On March 30, 2017, the United Kingdom government gave the required two years notice of departure from the European Union.

Many people have probably heard the word “Brexit”, but probably have no idea what it means. I asked freshman Delilah Storball if she knew what Brexit was and her response was, “No, what even is that?.” Brexit isn’t actually a word, but it’s a play on words. It is a shortened version of British Exit.

According to the New York Times, Brexit is defined as “A portmanteau of the words Britain and exit, Brexit caught on as shorthand for the proposal that Britain split from the European Union and change its relationship to the bloc on trade, security and migration.” To summarize, Brexit is the act of Britain leaving the European Union due to three main issues: economics, immigration, and identity.

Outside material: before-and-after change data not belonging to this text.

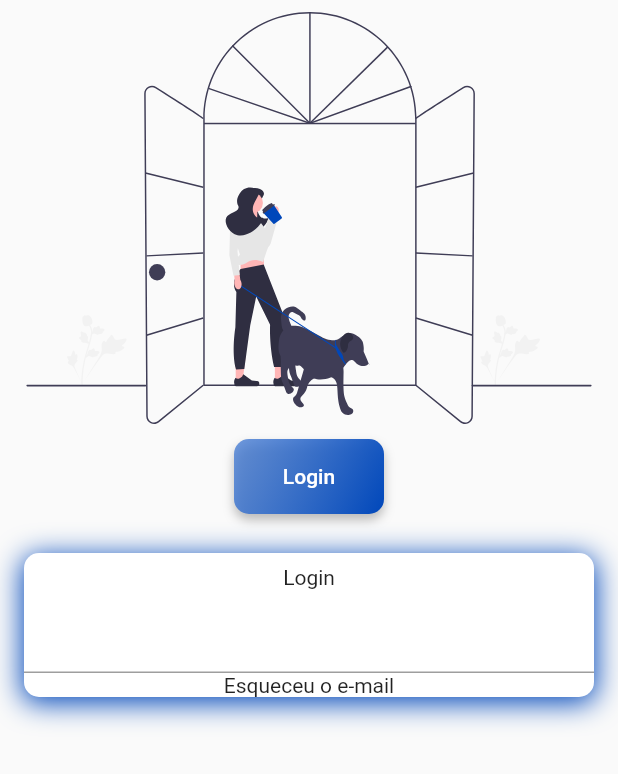
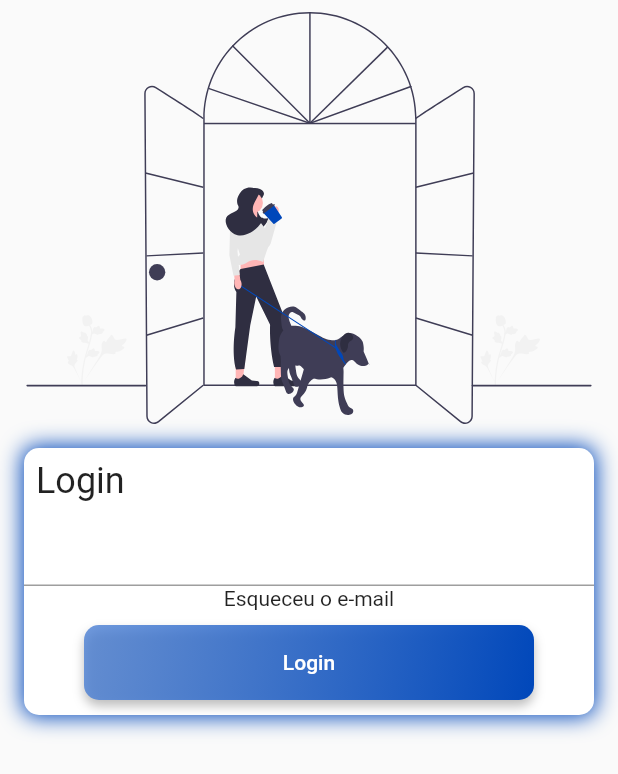
Before and after one commit to marcosgianetti/PetsApp, a Flutter app: the screen it shows after launch, on a phone screen of 412 x 824 dp. Shown: the top 774 px of the screen. Run offline on Flutter 3.47's test engine with Material 2 defaults, Android fonts, the light colour scheme and no system bars; our stand-ins replace flutter_mobx, flutter_svg, fluttertoast, material_design_icons_flutter, mobx; generated files the repository leaves out were written again; Roboto replaces fonts that are missing (Regular).

Commit message:
botão login e titulo

```diff
--- a/pets_app/lib/ui/pages/login/components/login_components.dart
+++ b/pets_app/lib/ui/pages/login/components/components.dart
@@ -1 +1,2 @@
 export './button_gradient.dart';
+export 'login_title.dart';
--- /dev/null
+++ b/pets_app/lib/ui/pages/login/components/login_title.dart
@@ -0,0 +1,23 @@
+import 'package:flutter/cupertino.dart';
+import 'package:flutter/material.dart';
+
+class LoginTitle extends StatelessWidget {
+  const LoginTitle({
+    Key? key,
+    required this.title,
+    this.font = "Regular",
+    this.size = 18,
+  }) : super(key: key);
+  final String title;
+  final dynamic font;
+  final double size;
+  @override
+  Widget build(BuildContext context) {
+    return Text(title,
+        overflow: TextOverflow.ellipsis,
+        style: TextStyle(
+          fontFamily: font,
+          fontSize: size,
+        ));
+  }
+}
--- a/pets_app/lib/ui/pages/login/login_screen.dart
+++ b/pets_app/lib/ui/pages/login/login_screen.dart
@@ -1,8 +1,7 @@
 import 'package:flutter/material.dart';
-import 'package:flutter/src/foundation/key.dart';
-import 'package:flutter/src/widgets/framework.dart';
 import 'package:pets_app/ui/components/compnents.dart';
 import 'package:pets_app/ui/pages/login/components/button_gradient.dart';
+import 'package:pets_app/ui/pages/login/components/login_title.dart';
 
 class LoginScreen extends StatelessWidget {
   const LoginScreen({Key? key}) : super(key: key);
@@ -19,7 +18,6 @@ class LoginScreen extends StatelessWidget {
                 height: MediaQuery.of(context).size.height / 3,
                 svgPath: "lib/assets/svg/everyday_life.svg",
               ),
-              const ButtonGradient(text: 'Login'),
               Container(
                 margin: const EdgeInsets.all(16),
                 decoration: const BoxDecoration(
@@ -29,18 +27,27 @@ class LoginScreen extends StatelessWidget {
                     BoxShadow(
                       color: Color.fromARGB(255, 0, 71, 186),
                       spreadRadius: 1,
-                      blurRadius: 16,
-                      offset: Offset(0, 3), // changes position of shadow
+                      blurRadius: 12,
                     ),
                   ],
                 ),
                 child: Column(children: [
-                  const Padding(
-                    padding: EdgeInsets.all(8.0),
-                    child: Text('Login'),
+                  Row(
+                    crossAxisAlignment: CrossAxisAlignment.start,
+                    // ignore: prefer_const_literals_to_create_immutables
+                    children: [
+                      const Padding(
+                        padding: EdgeInsets.all(8.0),
+                        child: LoginTitle(
+                          title: "Login",
+                          size: 24,
+                        ),
+                      ),
+                    ],
                   ),
                   TextFormField(),
                   const Text('Esqueceu o e-mail'),
+                  const ButtonGradient(text: 'Login', width: 300),
                 ]),
               ),
             ],
```
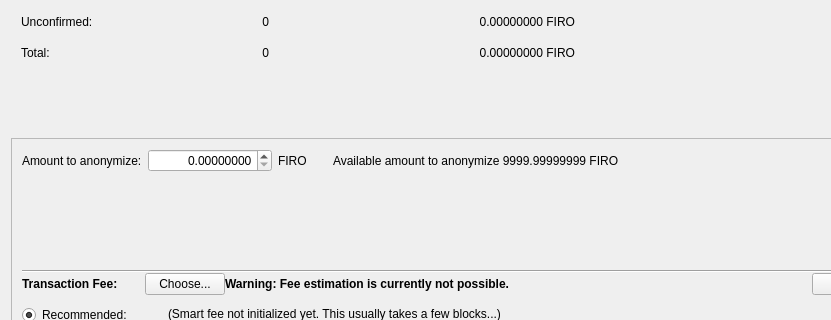
Qt form src/qt/forms/lelantusdialog.ui (firoorg/firo) before a commit; both pictures show x 0 to 831 and y 359 to 679 of the 914 by 815 pixel window.
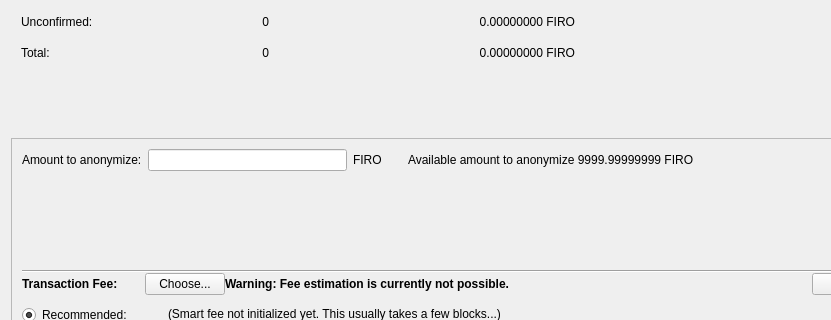
The same form after that commit. Icons and pictures are not drawn. Custom widgets are drawn as their Qt base class.

Commit message: Fixing the usage of comma or dot as a separator

```diff
--- a/src/qt/forms/lelantusdialog.ui
+++ b/src/qt/forms/lelantusdialog.ui
@@ -970,19 +970,7 @@
          </widget>
         </item>
         <item>
-         <widget class="QDoubleSpinBox" name="anonymizeAmount">
-          <property name="alignment">
-           <set>Qt::AlignRight|Qt::AlignTrailing|Qt::AlignVCenter</set>
-          </property>
-          <property name="decimals">
-           <number>8</number>
-          </property>
-          <property name="minimum">
-           <double>0.000000000000000</double>
-          </property>
-          <property name="maximum">
-           <double>999999999.990000009536743</double>
-          </property>
+         <widget class="BitcoinAmountField" name="anonymizeAmount">
          </widget>
         </item>
         <item>
```
The commit also changes 2 other files.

Let’s start with some background. You may ask what even is the European Union? The European Union is a group of 28 European countries that are tied together by economic and political partnership. This political aspect led the way for the use of the euro, which is the currency used in 19 EU countries, and allows citizens in the EU to travel and subside across European borders without a passport. The EU chooses its own parliament and makes decisions around things like trade, transportation, and environmental policies. So why would Britain want to leave the EU?

Stated earlier, the three main issues are economics, immigration, and identity. The economics issue consists of the UK sending money to Brussels, the headquarters of the EU. This money gets redistributed to various other states across Europe. The people of the UK who want to leave the EU believe these “membership fees” are too high, and that if the UK exits the EU, these fees can be used to benefit the UK rather than the EU. The immigration controversy is similar. Basically, any citizen of a country belonging to the EU can relocate and work in the UK without needing a separate work visa. Many people agree that this is good for the economy, but others complain that non UK citizens are coming in and using up scare public resources. The last main issue is the identity aspect. People in the UK don’t generally see themselves as European. The UK doesn’t even use the same currency as most of the EU. Since the UK is a member state, it must abide by various EU policies, some of which are ridiculous. That is why the UK wants out. 

There of course are downsides to Britain leaving the EU. One, the process takes years, and Britain has already had trouble doing it. It caused two former prime ministers, David Cameron and Theresa May, to resign 2015 and 2019, respectively. It could also cause some serious economic problems because the EU is Britain’s biggest trading partner. There, of course ,would be immigration issues because it could mean that some British immigrants could lose their right to continue living and working in the UK, leading to deportation. Also, Britain would need to worry about passports and residency rules. Lastly there also is the threat of Brexit causing a breakup of the UK. 

However, as of Jan 31, 2020, the UK is independent. They have cut all ties with the EU and Britain will now begin an 11-month transition period in which it continues to follow the EU’s rules and regulations, but is no longer part of political institutions. Now, Great Britain will have to wait and see if the trade deal will be ratified.